HOW TO COMPLETE THIS TASK
Go through the listing below and show each line that has the word "large".

EXERCISE DATA

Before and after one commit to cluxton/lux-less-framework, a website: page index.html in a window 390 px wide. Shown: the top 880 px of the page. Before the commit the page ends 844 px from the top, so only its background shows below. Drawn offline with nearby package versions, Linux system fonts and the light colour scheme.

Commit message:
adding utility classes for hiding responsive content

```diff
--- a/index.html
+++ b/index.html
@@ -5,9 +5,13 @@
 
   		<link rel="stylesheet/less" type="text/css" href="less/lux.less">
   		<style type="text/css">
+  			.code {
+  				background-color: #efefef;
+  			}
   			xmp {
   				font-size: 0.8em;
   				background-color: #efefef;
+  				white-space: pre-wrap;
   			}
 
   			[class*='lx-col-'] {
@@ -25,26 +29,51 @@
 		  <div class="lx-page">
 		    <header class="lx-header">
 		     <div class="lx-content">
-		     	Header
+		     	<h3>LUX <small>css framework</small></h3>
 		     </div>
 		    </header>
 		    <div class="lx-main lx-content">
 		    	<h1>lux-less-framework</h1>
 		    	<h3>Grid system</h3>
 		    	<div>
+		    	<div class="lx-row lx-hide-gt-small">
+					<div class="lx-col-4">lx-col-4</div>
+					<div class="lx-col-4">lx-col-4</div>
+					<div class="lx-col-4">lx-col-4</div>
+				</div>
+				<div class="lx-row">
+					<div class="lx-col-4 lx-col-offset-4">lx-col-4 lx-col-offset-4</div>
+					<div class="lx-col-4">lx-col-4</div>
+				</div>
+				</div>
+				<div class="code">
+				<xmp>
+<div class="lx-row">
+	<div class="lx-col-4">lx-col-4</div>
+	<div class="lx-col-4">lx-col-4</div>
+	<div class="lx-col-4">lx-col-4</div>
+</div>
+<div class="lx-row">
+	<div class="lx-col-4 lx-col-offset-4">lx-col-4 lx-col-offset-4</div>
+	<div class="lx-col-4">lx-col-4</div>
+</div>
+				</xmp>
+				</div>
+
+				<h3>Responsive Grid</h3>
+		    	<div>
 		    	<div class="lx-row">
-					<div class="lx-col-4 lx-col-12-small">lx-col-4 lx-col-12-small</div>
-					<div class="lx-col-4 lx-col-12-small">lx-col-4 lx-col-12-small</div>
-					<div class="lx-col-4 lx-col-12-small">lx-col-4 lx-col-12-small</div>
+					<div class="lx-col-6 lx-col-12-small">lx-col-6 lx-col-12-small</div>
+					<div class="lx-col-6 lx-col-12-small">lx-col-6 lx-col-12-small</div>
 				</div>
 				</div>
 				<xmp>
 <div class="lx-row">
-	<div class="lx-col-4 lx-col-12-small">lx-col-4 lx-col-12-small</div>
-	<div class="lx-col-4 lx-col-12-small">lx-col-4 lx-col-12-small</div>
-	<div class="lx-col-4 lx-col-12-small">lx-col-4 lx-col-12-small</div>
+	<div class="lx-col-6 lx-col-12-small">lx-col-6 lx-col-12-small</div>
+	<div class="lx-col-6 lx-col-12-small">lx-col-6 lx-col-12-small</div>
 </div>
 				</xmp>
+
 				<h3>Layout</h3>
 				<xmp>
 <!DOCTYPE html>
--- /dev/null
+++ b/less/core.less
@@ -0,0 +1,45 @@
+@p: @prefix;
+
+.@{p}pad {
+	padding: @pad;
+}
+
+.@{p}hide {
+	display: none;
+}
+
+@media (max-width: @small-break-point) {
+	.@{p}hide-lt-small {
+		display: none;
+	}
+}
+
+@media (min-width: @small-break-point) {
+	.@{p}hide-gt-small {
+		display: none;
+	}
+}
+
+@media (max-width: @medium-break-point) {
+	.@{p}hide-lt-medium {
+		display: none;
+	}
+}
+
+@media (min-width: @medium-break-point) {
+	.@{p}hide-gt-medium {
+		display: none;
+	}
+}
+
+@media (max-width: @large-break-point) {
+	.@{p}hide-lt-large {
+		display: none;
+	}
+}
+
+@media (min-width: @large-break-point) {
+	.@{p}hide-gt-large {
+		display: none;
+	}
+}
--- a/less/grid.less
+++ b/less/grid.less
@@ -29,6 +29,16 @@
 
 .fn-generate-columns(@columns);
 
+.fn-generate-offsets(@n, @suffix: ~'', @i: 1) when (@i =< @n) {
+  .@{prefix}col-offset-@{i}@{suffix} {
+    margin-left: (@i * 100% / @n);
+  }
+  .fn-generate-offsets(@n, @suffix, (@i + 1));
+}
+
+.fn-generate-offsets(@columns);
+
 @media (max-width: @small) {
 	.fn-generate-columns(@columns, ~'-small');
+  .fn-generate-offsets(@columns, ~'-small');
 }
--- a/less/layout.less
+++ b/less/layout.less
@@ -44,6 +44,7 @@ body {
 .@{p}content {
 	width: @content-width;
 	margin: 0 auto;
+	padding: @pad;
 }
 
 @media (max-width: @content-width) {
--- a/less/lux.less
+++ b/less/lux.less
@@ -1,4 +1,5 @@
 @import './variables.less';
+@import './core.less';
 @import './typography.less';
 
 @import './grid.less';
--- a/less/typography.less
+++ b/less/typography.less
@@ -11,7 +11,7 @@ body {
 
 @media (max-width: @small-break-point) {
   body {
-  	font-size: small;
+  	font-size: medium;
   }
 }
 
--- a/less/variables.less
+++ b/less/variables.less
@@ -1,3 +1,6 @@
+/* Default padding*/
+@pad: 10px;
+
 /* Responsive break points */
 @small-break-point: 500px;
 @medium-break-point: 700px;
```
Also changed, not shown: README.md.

YOUR RESPONSE
+@media (max-width: @large-break-point) {
+	.@{p}hide-lt-large {
+@media (min-width: @large-break-point) {
+	.@{p}hide-gt-large {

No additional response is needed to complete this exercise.